This past week, Google rolled out its latest iteration of the Panda update, which the company (as usual) downplays as only one of roughly 500 yearly algorithm changes.
It doesn’t sound like such a big deal when they put it that way, but for those who have lost major traffic because of it, it was a bigger deal than most of those other roughly 499 changes. Ask Dani Horowitz from Daniweb, who noticed the big traffic drop and tipped us about it before we confirmed the update with Google.
Daniweb was hit by Panda earlier this year, and was able to get all the way back to a 110% recovery - something few have been able to achieve. Then along came Panda “2.5” (as the industry is calling it) early in the week and took away more than half of Daniweb’s traffic overnight. All of the hard work that Daniweb put into that recovery might as well have been erased.

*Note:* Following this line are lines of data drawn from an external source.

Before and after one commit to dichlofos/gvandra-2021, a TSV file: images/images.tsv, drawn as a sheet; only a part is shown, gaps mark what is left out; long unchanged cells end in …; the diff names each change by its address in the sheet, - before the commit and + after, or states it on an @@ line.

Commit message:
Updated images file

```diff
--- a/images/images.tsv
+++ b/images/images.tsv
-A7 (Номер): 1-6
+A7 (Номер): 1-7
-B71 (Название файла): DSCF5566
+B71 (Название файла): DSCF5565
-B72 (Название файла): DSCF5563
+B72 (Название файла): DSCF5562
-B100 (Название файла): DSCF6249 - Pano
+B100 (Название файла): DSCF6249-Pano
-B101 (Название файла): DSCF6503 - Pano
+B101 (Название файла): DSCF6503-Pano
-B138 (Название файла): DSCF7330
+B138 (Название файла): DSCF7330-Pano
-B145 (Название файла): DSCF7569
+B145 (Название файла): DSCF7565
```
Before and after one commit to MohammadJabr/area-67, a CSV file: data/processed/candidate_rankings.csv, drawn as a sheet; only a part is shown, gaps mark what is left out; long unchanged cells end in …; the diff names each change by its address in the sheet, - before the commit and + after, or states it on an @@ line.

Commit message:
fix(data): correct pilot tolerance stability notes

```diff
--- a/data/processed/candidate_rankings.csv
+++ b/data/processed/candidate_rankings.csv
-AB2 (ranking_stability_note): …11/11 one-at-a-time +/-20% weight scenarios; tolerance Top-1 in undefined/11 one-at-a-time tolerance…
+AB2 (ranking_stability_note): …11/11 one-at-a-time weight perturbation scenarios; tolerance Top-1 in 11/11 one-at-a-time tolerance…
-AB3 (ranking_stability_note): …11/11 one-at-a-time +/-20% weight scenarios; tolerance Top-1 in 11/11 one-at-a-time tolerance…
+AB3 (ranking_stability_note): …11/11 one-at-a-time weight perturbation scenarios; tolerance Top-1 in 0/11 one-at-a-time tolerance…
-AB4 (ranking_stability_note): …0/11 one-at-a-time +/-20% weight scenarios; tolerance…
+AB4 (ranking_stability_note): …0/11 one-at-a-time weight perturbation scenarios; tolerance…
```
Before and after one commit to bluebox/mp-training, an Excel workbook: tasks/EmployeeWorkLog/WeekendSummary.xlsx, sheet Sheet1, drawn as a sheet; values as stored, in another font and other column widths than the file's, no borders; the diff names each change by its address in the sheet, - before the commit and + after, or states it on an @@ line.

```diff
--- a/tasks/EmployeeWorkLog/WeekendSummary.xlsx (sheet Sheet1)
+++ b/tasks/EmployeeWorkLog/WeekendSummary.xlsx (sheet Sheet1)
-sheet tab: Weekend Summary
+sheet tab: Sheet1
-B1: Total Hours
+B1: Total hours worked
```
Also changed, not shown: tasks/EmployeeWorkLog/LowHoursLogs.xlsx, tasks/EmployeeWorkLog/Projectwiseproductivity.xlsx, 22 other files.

But Daniweb is far from being the only victim here. SearchMetrics, which has regularly released data about Panda winners and losers throughout the year, has compiled another list of the top winners and losers as a result of 2.5.
Here are the biggest losers:
A few things worth noticing:
A. Press release distribution sites were hit again. We talked about PRNewsire getting victimized by Panda in the past. Now it, along with BusinessWire - arguably the two top services in this area on the web, have been hit again.
B. EzineArticles and Demand Media’s eHow - two big past Panda victims are not present on the list.
C. Some pretty high profile sites are on the list. Today.com. TheNextWeb (which if anything has increased in quality if you ask me).
It’s a pretty interesing list, as is the winner list:
A few things of note with regards to this list:
1. Google sites won again (YouTube and Android.com). I’m not saying they shouldn’t be on the winners list, but given the regulatory scrutiny Google has found itself in over how it treats its own content in search results, one has to wonder if this will draw the attention of regulators.
2. HubPages is on the winners list. The site, which we have written about several times, used to make the loser list. They must be doing something right. But who knows? They could get hit on the next one. One would have thought at that Daniweb was doing something right too.
3. The list is dominated by pretty big brands.
I’m sure we’ll be digging into all of this more soon, but this is a quick look at what Google’s algorithm is considering to be of quality, for better or worse. It will be interesting to watch how these sites perform moving forward.
I can tell you one thing, Google is all about some identity these days. I’d encourage you to take advantage of the authorship markup Google uses to highlight who is responsible for various content. They’re even starting to include Google+ Circles numbers with it. It’s looking more and more like you ought to be taking full advantage of Google+ if you want to do better in search.